Only in April, Thailand recorded 2,289,601 international tourist arrivals, a 18.34%-increase year-on-year. As was to be expected, this surge was fueled primarily by an 80%-increase in Chinese visitors (601,169 tourist arrivals) and visitors from East Asia (up 37.72% year-on-year). Arrival numbers from India (19.54%) and South Asia (17.61%) as well as the United States (10.70%) also grew considerably.
On the downside, arrivals from Europe and Australia decreased by 16.77% and 15.47% respectively year-on-year. Visitor numbers from Russia, previously one of the kingdom’s main tourism source markets, declined by nearly 50% and accounted for a meagre 58,314 arrivals in April. What is worse: Tourist numbers from all but two (!) European countries were down in April.
The arrival numbers for May were just as impressive as the April stats on paper – 2,309,250 arrivals or a 38.21%-increase year-on-year. Again, the growth was fueled mostly by Chinese tourist arrivals (668,079) which increased by 120.62%, and visitors from other East Asian countries (57.08%). Arrivals from India (17.11%) and South Asia (16.24%) as well as the United States (21.23%) also grew considerably.
Russian tourist arrivals, again, were down 34.38% in May. But, to sweeten the bitter pill, the overall decrease in tourist arrivals from Europe (-3.42%) and Australia (-2.98%) was less severe than in April. Wow.
Hotel Occupancy Rates Down to 30% in Pattaya
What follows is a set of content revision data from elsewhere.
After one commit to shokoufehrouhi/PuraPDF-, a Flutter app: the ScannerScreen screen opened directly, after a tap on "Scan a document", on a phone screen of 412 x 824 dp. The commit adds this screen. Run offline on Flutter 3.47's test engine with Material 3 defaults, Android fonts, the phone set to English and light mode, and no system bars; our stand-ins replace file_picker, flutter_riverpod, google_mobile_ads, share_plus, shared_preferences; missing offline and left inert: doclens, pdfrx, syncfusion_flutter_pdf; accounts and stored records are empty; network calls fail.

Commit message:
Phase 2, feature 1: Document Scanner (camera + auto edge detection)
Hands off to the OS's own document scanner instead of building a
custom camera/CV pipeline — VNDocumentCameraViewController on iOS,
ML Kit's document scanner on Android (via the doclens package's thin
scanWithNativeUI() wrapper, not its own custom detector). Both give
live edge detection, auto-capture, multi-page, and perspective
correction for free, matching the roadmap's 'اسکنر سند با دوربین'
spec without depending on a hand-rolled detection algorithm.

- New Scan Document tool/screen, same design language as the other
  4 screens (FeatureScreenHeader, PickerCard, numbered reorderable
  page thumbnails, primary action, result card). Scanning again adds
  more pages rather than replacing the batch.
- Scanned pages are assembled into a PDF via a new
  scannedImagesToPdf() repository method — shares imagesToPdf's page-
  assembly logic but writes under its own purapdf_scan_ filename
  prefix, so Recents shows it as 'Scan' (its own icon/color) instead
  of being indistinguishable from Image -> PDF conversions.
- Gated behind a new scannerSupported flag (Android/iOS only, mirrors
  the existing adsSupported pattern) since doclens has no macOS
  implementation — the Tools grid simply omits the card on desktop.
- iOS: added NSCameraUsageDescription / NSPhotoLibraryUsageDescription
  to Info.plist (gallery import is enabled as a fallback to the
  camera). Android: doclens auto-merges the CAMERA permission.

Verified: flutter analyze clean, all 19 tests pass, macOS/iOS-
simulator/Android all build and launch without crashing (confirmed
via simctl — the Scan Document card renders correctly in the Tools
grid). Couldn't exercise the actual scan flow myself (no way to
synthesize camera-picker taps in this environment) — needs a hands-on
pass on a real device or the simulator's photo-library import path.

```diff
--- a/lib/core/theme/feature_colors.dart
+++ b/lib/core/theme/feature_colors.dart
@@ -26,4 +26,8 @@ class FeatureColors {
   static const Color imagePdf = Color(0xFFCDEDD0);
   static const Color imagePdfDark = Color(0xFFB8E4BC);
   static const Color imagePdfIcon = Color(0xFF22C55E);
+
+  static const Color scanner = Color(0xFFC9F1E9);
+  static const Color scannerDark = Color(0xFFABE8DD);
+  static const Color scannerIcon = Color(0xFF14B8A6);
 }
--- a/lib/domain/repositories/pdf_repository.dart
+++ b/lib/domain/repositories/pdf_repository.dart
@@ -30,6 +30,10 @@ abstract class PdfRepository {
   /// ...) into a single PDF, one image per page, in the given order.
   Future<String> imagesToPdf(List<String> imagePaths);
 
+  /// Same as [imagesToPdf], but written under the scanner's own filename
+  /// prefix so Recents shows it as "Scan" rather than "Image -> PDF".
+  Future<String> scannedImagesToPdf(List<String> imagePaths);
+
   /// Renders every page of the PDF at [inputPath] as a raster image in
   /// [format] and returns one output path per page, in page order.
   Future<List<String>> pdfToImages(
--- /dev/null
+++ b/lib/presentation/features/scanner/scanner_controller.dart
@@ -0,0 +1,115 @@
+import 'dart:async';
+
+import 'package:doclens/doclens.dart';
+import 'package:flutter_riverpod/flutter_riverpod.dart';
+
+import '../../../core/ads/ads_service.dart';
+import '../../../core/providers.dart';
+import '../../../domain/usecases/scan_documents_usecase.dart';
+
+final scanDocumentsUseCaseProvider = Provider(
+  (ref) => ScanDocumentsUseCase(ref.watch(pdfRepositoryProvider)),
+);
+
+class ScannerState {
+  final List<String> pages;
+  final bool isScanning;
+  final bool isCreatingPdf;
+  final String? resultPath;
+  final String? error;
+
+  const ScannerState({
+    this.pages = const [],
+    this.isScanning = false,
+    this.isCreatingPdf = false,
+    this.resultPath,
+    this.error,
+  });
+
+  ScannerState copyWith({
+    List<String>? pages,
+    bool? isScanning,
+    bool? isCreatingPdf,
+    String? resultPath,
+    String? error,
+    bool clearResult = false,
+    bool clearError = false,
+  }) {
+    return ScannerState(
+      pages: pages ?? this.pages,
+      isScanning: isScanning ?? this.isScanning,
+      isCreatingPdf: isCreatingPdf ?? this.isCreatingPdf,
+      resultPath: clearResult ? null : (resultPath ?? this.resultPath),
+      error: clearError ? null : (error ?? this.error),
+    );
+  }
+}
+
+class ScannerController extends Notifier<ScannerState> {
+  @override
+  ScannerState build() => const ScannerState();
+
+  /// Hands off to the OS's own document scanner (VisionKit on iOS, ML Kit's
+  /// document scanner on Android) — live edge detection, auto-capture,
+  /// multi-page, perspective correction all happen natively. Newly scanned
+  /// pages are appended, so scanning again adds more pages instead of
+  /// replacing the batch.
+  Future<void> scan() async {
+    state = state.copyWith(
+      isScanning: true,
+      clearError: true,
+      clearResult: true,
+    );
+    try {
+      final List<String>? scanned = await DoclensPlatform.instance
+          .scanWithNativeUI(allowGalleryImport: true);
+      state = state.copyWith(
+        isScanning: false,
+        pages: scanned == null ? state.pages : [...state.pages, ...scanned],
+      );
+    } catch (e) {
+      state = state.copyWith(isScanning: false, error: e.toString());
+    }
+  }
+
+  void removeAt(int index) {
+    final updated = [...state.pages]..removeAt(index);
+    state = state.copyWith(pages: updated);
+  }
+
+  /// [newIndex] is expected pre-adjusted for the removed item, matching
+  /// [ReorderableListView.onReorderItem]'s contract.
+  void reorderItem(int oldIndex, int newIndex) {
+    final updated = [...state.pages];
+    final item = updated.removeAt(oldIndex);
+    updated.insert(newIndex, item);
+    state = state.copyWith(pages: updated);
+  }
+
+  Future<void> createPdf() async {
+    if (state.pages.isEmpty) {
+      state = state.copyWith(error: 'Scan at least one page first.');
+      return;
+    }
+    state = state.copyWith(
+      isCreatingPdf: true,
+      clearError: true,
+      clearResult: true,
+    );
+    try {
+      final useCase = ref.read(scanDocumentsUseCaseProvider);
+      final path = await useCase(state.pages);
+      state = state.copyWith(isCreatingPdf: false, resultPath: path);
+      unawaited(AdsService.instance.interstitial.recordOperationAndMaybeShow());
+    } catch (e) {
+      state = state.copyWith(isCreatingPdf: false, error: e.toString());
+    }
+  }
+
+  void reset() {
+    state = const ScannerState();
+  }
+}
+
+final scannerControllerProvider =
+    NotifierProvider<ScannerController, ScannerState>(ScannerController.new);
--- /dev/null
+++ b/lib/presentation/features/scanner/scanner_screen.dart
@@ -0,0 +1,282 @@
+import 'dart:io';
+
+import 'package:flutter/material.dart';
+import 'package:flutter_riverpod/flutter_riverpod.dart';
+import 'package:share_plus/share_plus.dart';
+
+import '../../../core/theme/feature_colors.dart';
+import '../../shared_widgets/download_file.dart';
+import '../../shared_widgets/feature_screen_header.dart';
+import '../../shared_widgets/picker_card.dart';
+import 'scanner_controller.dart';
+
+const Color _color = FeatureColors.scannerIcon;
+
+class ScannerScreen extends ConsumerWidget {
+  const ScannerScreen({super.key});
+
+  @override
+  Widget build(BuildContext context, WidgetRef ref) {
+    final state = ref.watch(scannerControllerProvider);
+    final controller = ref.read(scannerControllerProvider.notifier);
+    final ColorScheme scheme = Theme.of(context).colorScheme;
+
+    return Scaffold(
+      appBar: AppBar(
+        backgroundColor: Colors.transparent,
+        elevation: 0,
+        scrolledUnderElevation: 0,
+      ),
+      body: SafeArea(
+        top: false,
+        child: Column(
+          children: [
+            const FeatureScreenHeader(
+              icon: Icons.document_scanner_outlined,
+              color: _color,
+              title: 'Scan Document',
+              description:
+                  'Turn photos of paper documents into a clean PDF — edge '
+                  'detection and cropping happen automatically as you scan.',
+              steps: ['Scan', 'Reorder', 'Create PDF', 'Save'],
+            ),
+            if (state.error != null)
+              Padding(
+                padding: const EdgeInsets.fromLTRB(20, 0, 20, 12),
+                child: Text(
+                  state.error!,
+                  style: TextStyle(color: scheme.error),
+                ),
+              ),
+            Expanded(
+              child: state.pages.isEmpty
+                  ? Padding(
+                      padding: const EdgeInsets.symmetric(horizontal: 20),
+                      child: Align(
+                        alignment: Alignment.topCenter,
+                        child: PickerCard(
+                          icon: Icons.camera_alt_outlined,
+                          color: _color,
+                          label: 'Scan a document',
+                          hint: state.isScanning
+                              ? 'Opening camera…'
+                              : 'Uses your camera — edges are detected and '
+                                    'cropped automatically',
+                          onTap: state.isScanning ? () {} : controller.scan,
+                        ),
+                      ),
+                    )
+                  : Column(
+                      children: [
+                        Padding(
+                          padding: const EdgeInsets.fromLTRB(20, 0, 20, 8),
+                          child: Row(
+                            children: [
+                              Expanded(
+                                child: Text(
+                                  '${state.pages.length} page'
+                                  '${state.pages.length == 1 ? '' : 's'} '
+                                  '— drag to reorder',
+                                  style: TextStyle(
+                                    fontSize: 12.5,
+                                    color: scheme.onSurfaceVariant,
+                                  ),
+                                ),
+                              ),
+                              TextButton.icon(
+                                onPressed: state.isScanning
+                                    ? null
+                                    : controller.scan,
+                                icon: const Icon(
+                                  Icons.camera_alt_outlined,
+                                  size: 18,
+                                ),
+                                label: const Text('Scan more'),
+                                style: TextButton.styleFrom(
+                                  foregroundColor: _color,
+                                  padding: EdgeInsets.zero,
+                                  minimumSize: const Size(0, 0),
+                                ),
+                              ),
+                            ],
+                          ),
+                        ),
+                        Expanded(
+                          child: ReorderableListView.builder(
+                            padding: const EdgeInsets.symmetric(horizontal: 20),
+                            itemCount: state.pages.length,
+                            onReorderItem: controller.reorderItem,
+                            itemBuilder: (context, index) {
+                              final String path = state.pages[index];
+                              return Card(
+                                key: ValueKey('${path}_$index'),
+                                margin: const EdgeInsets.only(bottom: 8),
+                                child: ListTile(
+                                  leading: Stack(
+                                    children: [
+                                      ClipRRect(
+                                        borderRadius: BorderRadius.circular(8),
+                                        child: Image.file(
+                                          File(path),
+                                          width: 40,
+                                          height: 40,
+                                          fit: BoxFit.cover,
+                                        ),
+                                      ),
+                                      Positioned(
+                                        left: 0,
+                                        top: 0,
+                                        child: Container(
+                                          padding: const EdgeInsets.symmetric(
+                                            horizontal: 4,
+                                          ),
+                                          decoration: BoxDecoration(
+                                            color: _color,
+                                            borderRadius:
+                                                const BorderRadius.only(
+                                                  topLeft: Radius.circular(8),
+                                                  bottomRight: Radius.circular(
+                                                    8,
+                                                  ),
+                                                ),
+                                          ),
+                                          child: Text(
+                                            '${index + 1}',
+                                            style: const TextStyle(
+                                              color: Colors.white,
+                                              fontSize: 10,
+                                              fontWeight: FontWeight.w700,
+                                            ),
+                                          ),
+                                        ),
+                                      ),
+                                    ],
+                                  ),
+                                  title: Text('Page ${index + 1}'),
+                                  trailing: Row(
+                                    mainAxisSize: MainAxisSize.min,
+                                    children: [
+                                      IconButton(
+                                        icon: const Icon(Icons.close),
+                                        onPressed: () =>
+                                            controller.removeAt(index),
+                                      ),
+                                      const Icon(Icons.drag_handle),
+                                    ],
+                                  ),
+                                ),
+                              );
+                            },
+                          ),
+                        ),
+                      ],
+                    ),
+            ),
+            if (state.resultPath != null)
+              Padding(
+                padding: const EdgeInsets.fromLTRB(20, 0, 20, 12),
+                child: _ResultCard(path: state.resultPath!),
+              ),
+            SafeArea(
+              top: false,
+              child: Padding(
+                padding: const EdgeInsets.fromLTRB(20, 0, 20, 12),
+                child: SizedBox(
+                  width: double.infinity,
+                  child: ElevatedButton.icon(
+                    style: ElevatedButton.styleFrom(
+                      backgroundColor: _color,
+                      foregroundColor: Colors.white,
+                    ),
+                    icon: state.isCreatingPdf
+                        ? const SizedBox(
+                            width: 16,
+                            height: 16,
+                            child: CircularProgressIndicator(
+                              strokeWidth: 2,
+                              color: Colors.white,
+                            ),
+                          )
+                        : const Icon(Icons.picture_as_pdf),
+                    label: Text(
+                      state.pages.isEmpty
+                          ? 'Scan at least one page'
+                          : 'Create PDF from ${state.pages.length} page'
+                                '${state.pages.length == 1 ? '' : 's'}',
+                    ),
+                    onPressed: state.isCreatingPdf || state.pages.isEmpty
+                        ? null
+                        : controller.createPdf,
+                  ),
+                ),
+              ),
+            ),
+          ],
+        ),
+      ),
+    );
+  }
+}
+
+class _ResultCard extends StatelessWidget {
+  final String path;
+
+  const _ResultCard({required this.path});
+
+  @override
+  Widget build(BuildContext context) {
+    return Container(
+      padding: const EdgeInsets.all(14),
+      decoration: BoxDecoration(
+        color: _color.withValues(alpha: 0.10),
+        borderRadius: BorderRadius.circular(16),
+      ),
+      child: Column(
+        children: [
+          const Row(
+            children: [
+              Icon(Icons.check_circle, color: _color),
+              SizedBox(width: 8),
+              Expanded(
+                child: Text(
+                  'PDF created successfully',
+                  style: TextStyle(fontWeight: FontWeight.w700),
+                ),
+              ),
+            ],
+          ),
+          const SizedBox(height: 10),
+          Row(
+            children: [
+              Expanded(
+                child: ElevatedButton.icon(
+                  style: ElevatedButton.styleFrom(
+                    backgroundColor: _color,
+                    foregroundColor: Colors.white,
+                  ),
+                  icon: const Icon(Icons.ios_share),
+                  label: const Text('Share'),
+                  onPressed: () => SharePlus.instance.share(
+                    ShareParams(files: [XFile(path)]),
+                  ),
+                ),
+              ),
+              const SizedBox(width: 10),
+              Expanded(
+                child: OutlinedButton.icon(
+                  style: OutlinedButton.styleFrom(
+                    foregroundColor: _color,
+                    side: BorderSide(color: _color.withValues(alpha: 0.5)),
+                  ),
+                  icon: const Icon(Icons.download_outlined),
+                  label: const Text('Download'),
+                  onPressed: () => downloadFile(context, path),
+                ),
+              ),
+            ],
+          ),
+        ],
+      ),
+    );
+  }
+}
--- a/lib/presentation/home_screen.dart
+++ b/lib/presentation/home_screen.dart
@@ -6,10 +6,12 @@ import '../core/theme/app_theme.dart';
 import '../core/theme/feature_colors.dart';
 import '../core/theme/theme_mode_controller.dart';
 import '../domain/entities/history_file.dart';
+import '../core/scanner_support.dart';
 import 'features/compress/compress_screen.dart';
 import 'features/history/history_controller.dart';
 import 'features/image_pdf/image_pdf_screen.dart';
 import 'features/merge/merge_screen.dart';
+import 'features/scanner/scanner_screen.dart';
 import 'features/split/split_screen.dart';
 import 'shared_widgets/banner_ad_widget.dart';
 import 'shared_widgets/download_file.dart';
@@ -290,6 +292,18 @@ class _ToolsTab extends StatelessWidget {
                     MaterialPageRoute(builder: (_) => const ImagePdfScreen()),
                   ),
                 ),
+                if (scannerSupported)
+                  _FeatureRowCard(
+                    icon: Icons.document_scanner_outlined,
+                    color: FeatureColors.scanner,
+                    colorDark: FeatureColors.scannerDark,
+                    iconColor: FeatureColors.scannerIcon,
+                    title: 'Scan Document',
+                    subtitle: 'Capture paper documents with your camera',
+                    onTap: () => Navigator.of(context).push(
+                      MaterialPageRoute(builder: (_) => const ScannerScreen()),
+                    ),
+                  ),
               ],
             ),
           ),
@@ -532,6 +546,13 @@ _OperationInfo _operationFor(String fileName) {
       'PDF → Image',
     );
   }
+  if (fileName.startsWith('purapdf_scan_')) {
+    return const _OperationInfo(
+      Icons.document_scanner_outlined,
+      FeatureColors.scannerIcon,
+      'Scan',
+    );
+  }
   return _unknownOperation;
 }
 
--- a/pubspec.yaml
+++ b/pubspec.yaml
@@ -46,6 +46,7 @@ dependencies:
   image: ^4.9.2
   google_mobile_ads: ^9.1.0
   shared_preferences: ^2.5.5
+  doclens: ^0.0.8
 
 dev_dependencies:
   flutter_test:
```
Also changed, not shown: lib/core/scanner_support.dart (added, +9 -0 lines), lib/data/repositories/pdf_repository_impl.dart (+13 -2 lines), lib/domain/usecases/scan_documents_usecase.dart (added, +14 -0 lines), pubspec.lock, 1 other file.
So the tourist numbers aren’t just good – they’re better than ever. Then why, many Pattaya-based observers may wonder, where do all these hordes of tourists go? Obviously not to Pattaya, which seems quieter than ever this time of the year. Granted, it’s low season, but this year it’s surely a bit lower than usual. Empty bars and beaches, vacant shops and businesses with “for rent” or “for sale” signs wherever you look.
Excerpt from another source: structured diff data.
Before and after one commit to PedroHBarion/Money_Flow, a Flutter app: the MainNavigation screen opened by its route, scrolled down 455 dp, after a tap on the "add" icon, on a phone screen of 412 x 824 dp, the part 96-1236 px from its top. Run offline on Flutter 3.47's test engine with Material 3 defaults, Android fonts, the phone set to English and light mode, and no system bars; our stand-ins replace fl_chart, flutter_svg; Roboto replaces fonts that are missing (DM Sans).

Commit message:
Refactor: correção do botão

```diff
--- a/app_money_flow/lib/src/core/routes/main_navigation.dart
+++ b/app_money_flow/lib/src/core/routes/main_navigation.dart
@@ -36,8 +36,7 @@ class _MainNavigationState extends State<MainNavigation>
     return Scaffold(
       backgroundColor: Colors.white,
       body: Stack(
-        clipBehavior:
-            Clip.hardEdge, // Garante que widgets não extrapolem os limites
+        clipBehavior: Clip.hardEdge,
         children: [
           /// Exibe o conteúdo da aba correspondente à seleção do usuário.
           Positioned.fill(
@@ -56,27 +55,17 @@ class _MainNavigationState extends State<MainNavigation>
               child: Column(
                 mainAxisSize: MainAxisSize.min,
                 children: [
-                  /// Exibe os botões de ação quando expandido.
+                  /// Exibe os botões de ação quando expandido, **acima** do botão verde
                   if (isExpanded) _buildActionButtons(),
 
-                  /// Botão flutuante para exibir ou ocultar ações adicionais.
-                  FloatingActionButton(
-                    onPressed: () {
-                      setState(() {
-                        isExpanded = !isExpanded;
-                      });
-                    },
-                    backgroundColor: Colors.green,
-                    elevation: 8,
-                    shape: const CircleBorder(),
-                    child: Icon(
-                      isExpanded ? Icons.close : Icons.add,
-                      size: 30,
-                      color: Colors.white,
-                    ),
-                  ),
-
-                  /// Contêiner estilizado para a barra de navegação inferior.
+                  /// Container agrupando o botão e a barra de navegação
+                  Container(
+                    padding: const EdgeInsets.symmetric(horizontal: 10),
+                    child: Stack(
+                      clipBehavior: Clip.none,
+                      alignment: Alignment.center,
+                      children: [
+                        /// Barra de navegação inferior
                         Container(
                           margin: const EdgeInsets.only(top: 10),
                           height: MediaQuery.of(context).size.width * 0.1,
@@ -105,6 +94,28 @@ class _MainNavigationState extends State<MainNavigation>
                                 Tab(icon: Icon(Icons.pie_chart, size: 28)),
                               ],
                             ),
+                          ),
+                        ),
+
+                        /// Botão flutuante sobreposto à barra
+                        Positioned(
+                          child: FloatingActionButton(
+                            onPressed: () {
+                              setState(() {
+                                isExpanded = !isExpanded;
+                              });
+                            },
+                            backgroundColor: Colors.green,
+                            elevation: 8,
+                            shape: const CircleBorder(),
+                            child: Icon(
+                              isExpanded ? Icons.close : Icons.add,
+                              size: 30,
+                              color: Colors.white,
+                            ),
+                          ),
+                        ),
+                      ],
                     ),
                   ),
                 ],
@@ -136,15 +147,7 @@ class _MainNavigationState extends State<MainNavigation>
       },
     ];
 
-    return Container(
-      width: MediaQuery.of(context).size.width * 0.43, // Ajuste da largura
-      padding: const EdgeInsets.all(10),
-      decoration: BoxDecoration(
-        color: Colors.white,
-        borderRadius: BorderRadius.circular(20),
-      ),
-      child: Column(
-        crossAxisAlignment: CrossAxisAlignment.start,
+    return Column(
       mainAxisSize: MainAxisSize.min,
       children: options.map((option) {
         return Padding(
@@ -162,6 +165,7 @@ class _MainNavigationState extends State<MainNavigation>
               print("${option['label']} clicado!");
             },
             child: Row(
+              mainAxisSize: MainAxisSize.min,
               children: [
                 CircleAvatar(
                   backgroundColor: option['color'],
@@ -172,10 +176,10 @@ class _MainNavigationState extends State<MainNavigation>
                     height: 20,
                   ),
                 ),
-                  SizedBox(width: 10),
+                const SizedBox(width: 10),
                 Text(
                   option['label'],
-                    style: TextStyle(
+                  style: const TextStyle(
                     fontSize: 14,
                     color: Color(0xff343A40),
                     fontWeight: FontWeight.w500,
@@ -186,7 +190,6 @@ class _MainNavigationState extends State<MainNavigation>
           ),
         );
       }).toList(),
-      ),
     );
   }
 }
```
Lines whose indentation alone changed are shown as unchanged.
Sure, Pattaya misses the (Western) Europeans and Scandinavians which seem to have been put off not just by “the Russians” and negative headlines made in Thailand on a nearly daily basis but, first and foremost, by weak Baht exchange rates. Pattaya has never attracted the wealthy but primarily low- to middle-income groups – groups that suffer most from weak exchange rates and the relative inflation. As a result, Pattaya is no longer as cheap as it once was. And the sharp increase in visitors from China obviously cannot make up for the even sharper decline in tourist numbers from Europe.
The Bangkok Post today quotes the president of the Eastern chapter of the Thai Hotels Association (THA) as saying that
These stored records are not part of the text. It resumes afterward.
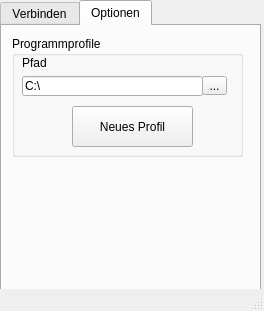
First picture: the form in Sourcecode/Testkonzept/lanyourself.ui, repository traxl/LYS_Docs, before the edit.
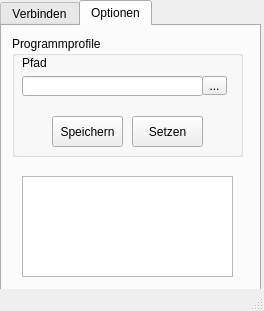
Second picture: the form after the edit.

```diff
--- a/Sourcecode/Testkonzept/lanyourself.ui
+++ b/Sourcecode/Testkonzept/lanyourself.ui
@@ -145,20 +145,20 @@
         </rect>
        </property>
        <property name="text">
-        <string>C:\</string>
+        <string/>
        </property>
       </widget>
       <widget class="QPushButton" name="ProNew">
        <property name="geometry">
         <rect>
-         <x>60</x>
-         <y>70</y>
-         <width>121</width>
-         <height>41</height>
+         <x>40</x>
+         <y>80</y>
+         <width>71</width>
+         <height>31</height>
         </rect>
        </property>
        <property name="text">
-        <string>Neues Profil</string>
+        <string>Speichern</string>
        </property>
       </widget>
       <widget class="QToolButton" name="ProLoad">
@@ -187,6 +187,29 @@
         <string>Pfad</string>
        </property>
       </widget>
+      <widget class="QPushButton" name="setButton">
+       <property name="geometry">
+        <rect>
+         <x>120</x>
+         <y>80</y>
+         <width>71</width>
+         <height>31</height>
+        </rect>
+       </property>
+       <property name="text">
+        <string>Setzen</string>
+       </property>
+      </widget>
+     </widget>
+     <widget class="QTextEdit" name="out">
+      <property name="geometry">
+       <rect>
+        <x>20</x>
+        <y>150</y>
+        <width>211</width>
+        <height>101</height>
+       </rect>
+      </property>
      </widget>
     </widget>
    </widget>
```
the big jump of Chinese tourists in Pattaya could not compensate for the fall in Russian and European travellers in term of spending per trip and length of stay.
In fact, the numbers are pretty alarming. According to the report, Pattaya currently has an oversupply of “about 2,000 hotels with 136,000 rooms” and
the occupancy rate of local hotels in Pattaya [in June 2015] stood at 30%, with some seeing occupancy as low as single digits.
To make things worse: Many locally-owned hotels in Pattaya, the THA complains, are facing increased pressure by Chinese travel agents “with strong bargaining power” to reduce room rates by 30-40%. Only hotels owned by international chains, with “strong marketing networks and cash flow”, reportedly had occupancy rates of “around 65-70%” in June and were able to withstand pressure by heavy-weight Chinese travel agents to slash room rates to uneconomic levels.
So as Pattaya, in terms of tourism, is apparently scratching the bottom of the barrel, will knockdown prices for Chinese tour groups in exchange for continued “quantity” be able to make up for an obvious loss in the “quality” of visitors? We doubt it. On the other hand, unless the Europeans (and we don’t mean the Russians) “rediscover” Pattaya soon again (which would obviously require the unlikely scenario of a strengthening Euro and a weakened Baht), Pattaya may have no other medium-term option available?